The New Faces

There are 10 remaining members of the Congressional Cybersecurity Caucus who have not announced plans to retire, with seven Democrats and three Republicans. In the Senate, Sen. Mark Warner (D-VA) formed the Senate Cybersecurity Caucus in 2016, and co-chairs the caucus with Sen. Thom Tillis (R-NC). Besides Warner, there are eight Democratic members, four Republicans, and one Independent (Angus King).

Below is a list of the members of Congress (both House and Senate), pulled from Leadership Connect data, who have sponsored notable numbers of legislation with relation to cybersecurity. There is no strong correlation between the members who have sponsored the most cyber bills and members of the House/Senate Cybersecurity Caucuses. It is important to note that Sen. Rob Portman and Reps. Adam Kinzinger, Jerry McNerney, John Katko, and Eddie Bernice Johnson have all announced that they will not seek reelection in 2022.

Sponsor (Senate)Cyber bills sponsored
Lt. Cdr. Gary C. Peters (D-MI)10
Amy Jean Klobuchar (DFL-MN)8
Jacklyn Sheryl “Jacky” Rosen (D-NV)8
Catherine Cortez Masto (D-NV)7
Margaret Wood “Maggie” Hassan (D-NH)5
Robert J. “Rob” Portman (R-OH)4
Christopher A. “Chris” Coons (D-DE)3
Cynthia Jeanne “Jeanne” Shaheen (D-NH)3
Jeffery Alan “Jeff” Merkley (D-OR)3
John F. “Jack” Reed (D-RI)3
Sponsor (House)Cyber bills sponsored
*Col Ted W. Lieu (D-CA, 33)5
Adam Daniel Kinzinger (R-IL, 16)4
Gerald E. “Gerry” Connolly (D-VA, 11)4
Anna Georges Eshoo (D-CA, 18)3
Bobby L. Rush (D-IL, 1)3
Frank Pallone Jr. (D-NJ, 6)3
G. William “Bill” Foster (D-IL, 11)3
Gerald “Jerry” McNerney (D-CA, 9)3
Gregory W. Meeks (D-NY, 5)3

 

Most recently, Sen. Gary Peters introduced the Strengthening American Cybersecurity Act of 2022, a culmination of previous efforts to pass cyber legislation in the Senate. Peters, chairman of the Senate Homeland Security and Governmental Affairs Committee, cited the recent Log4j hacks as proof of the immediate need to act (this also prompted the creation of the Cyber Safety Review Board). If passed, the bill would provide a sweeping modernization of federal cybersecurity infrastructure, as well as require private cyber companies to report breaches.

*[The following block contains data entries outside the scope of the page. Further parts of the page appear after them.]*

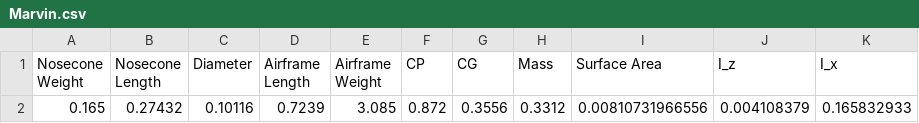
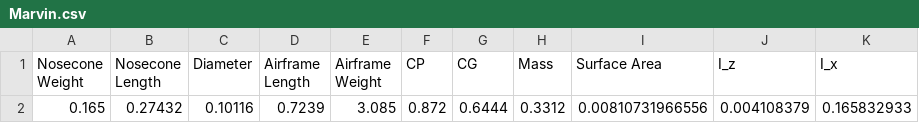
Before and after one commit to stanford-ssi/Spaceshot-Dynamics-Aero, a CSV file: data/Marvin.csv, drawn as a sheet.

```diff
--- a/data/Marvin.csv
+++ b/data/Marvin.csv
@@ -1,2 +1,2 @@
 Nosecone Weight,Nosecone Length,Diameter,Airframe Length,Airframe Weight,CP,CG,Mass,Surface Area,I_z,I_x
-0.165,0.27432,0.10116,0.7239,3.085,0.872,0.3556,0.3312,0.00810731966556,0.004108379,0.165832933
+0.165,0.27432,0.10116,0.7239,3.085,0.872,0.6444,0.3312,0.00810731966556,0.004108379,0.165832933
```
Also changed, not shown: 31 other files.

In the House, Rep. Elissa Slotkin was one of the co-sponsors the House version of the K-12 Cybersecurity bill, and is someone to watch going forward. Before joining Congress, she worked in both the CIA and the Pentagon. Not surprisingly, Slotkin sits on the Homeland Security committee, where she is chair of the Subcommittee on Intelligence and Counterterrorism (Chair), and serves on the Subcommittee on Cybersecurity, Infrastructure Protection, and Innovation. Langevin currently sits on both subcommittees as well.

Finally, Rep. Ted Lieu is the House Member who has sponsored the most cybersecurity related bills. Lieu previously served as an active-duty officer with the U.S. Airforce and has an academic background in computer science. Some of the bills Lieu sponsored fall in the realm of national security, such as the Hack Your State Department Act. This act directs the State Department to identify and disclose to the public potential cybersecurity risks.

Bottom Line: Cybersecurity must continue to be a bipartisan issue.

While it may be uncertain which party will control Congress after the 2022 midterm elections, cybersecurity legislation has consistently been bipartisan, as are the related committees and caucuses. Therefore, given the immediate need to act on cybersecurity, any future legislation should be introduced and co-sponsored by Senators and Reps from both parties.